However, the right to remain silent is not always applicable in Florida professional license proceedings. An example is the case Boedy v. Department of Professional Regulation, 463 So. 2d 215 (Fla. 1985). In Boedy, the Florida Supreme Court was considering a Florida statute that allowed for a doctor’s license to be suspended or revoked if the doctor is unable to practice medicine “with reasonable skill and safety to patients by illness…” Id. at 216. The doctor in this case was alleged by the Department of Professional Regulation to be suffering from a mental or emotional illness and requested that the doctor sit for a mental health evaluation. Id. at 215. The doctor objected, citing the right to remain silent set out in Vining. Id. The Florida Supreme Court disagreed with the doctor’s argument and reliance on the Vining decision. Id. at 216. The right to remain silent under Vining only relates to professional license disciplinary proceedings that are penal in nature. Id. at 216-217. In Boedy, the complaint by the Department of Professional Regulation related to the doctor’s health and ability to practice, resulting in an action that is not considered penal in nature. Id. at 217. The Florida Supreme Court summarized, “So long as State authorities do not derive any imputation of guilt from a claim of privilege or use the testimonial revelations gleaned from the physician in any other proceeding, there occurs no harmful incriminatory abuse of the information extracted from the physician.” Id. at 218. Therefore, the right to remain silent did not apply for the doctor and he was required to sit for the mental health evaluation.

As you can see from the two cited cases in this post, the right to remain silent in a professional license disciplinary proceeding is an important one. However, it may not always apply. In order to properly assert this right, there are requirements that you should discuss with your attorney. Being represented by an attorney is extremely important in a professional license disciplinary proceeding. An attorney will be able to advise you of your rights and may be able to put you in the best position to keep your professional license. Getting your attorney involved as soon as possible is key in defending your professional license.
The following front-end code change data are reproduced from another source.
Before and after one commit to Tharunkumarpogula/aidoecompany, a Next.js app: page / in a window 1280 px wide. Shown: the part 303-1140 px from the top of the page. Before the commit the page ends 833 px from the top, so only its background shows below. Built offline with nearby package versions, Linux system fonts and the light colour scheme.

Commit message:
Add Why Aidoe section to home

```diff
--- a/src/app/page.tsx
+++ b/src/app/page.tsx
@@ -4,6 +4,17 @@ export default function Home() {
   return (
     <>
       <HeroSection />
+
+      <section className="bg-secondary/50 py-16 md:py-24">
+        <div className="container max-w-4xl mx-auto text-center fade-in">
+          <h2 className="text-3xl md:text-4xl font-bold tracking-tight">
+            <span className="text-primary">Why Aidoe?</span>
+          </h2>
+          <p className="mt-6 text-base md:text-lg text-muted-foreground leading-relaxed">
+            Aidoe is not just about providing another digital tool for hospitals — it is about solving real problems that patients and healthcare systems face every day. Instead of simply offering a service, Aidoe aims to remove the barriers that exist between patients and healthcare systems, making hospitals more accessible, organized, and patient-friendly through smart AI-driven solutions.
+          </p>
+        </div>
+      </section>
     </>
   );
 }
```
At Richert Quarles P.A., our attorneys are experienced in defending clients against actions by Florida state professional licensing agencies to revoke or suspend professional licenses. Contact us today to schedule a free consultation to discuss your options and how our attorneys may be able to help you.

 

Request your free consultation today!